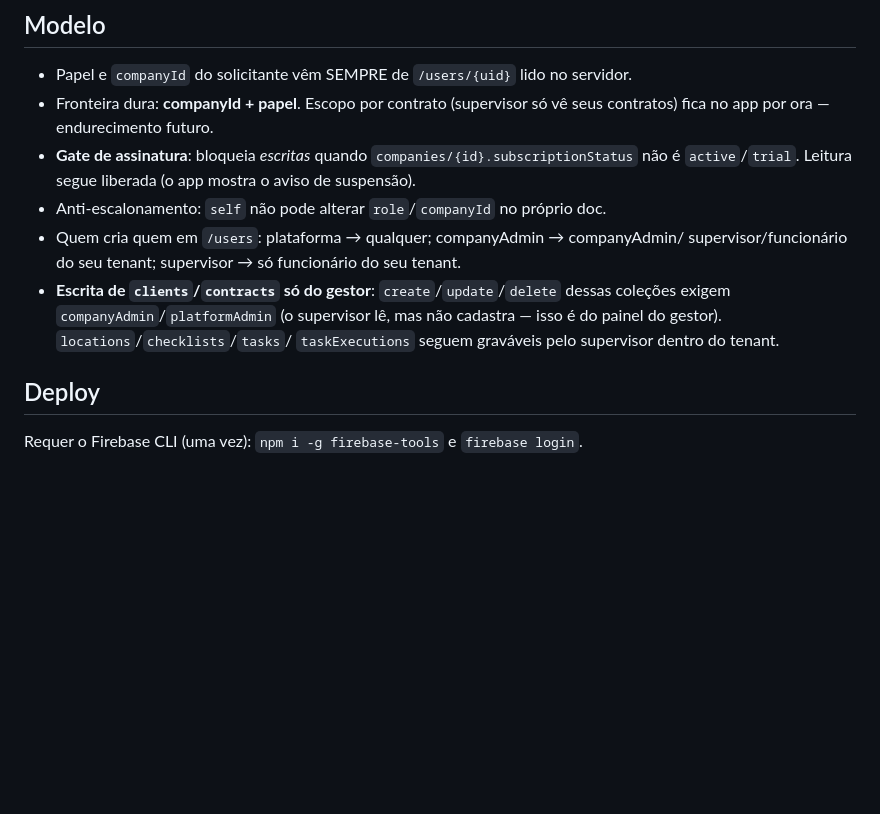
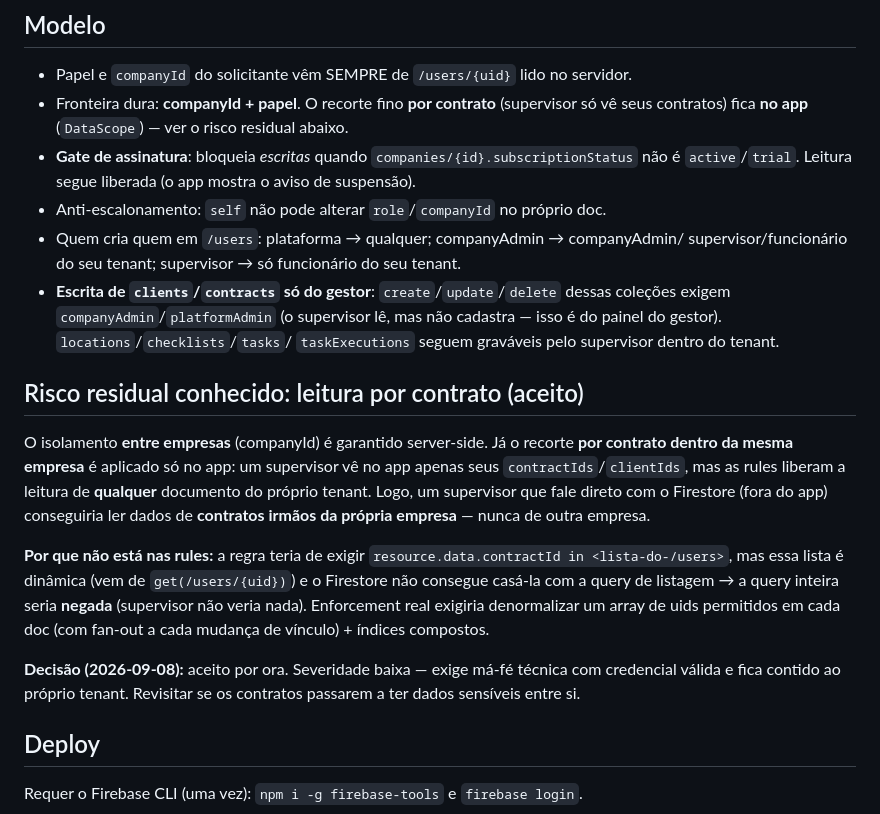
Before and after one commit to GuilhermeAlves2596/nevada-terceirizados-app, a Markdown page: docs/firebase-security-rules.md, the part around the change. Drawn GitHub-style; blank space fills up the shorter version.

Commit message:
docs(rules): registrar risco residual da leitura por contrato (aceito)
Decisão 2026-09-08: recorte por contrato dentro do mesmo tenant fica
app-level (DataScope). Cross-company segue bloqueado server-side. Documenta
por que não vai nas rules (lista dinâmica do /users não casa com a query) e
a severidade baixa do risco residual.

Co-Authored-By: Claude Opus 4.8 <noreply@anthropic.com>

```diff
--- a/docs/firebase-security-rules.md
+++ b/docs/firebase-security-rules.md
@@ -13,8 +13,9 @@ nunca lê/altera dados da empresa Y.
 
 ## Modelo
 - Papel e `companyId` do solicitante vêm SEMPRE de `/users/{uid}` lido no servidor.
-- Fronteira dura: **companyId + papel**. Escopo por contrato (supervisor só vê
-  seus contratos) fica no app por ora — endurecimento futuro.
+- Fronteira dura: **companyId + papel**. O recorte fino **por contrato**
+  (supervisor só vê seus contratos) fica **no app** (`DataScope`) — ver o
+  risco residual abaixo.
 - **Gate de assinatura**: bloqueia *escritas* quando `companies/{id}.subscriptionStatus`
   não é `active`/`trial`. Leitura segue liberada (o app mostra o aviso de suspensão).
 - Anti-escalonamento: `self` não pode alterar `role`/`companyId` no próprio doc.
@@ -24,6 +25,25 @@ nunca lê/altera dados da empresa Y.
   dessas coleções exigem `companyAdmin`/`platformAdmin` (o supervisor lê, mas não
   cadastra — isso é do painel do gestor). `locations`/`checklists`/`tasks`/
   `taskExecutions` seguem graváveis pelo supervisor dentro do tenant.
+
+## Risco residual conhecido: leitura por contrato (aceito)
+O isolamento **entre empresas** (companyId) é garantido server-side. Já o
+recorte **por contrato dentro da mesma empresa** é aplicado só no app: um
+supervisor vê no app apenas seus `contractIds`/`clientIds`, mas as rules
+liberam a leitura de **qualquer** documento do próprio tenant. Logo, um
+supervisor que fale direto com o Firestore (fora do app) conseguiria ler
+dados de **contratos irmãos da própria empresa** — nunca de outra empresa.
+
+**Por que não está nas rules:** a regra teria de exigir
+`resource.data.contractId in <lista-do-/users>`, mas essa lista é dinâmica
+(vem de `get(/users/{uid})`) e o Firestore não consegue casá-la com a query
+de listagem → a query inteira seria **negada** (supervisor não veria nada).
+Enforcement real exigiria denormalizar um array de uids permitidos em cada
+doc (com fan-out a cada mudança de vínculo) + índices compostos.
+
+**Decisão (2026-09-08):** aceito por ora. Severidade baixa — exige má-fé
+técnica com credencial válida e fica contido ao próprio tenant. Revisitar se
+os contratos passarem a ter dados sensíveis entre si.
 
 ## Deploy
 Requer o Firebase CLI (uma vez): `npm i -g firebase-tools` e `firebase login`.
```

··········

▶ _Exercise requirements_: From the records above, copy every line that includes the word "recorte".

▶ _Task output_:
Decisão 2026-09-08: recorte por contrato dentro do mesmo tenant fica
+- Fronteira dura: **companyId + papel**. O recorte fino **por contrato**
+recorte **por contrato dentro da mesma empresa** é aplicado só no app: um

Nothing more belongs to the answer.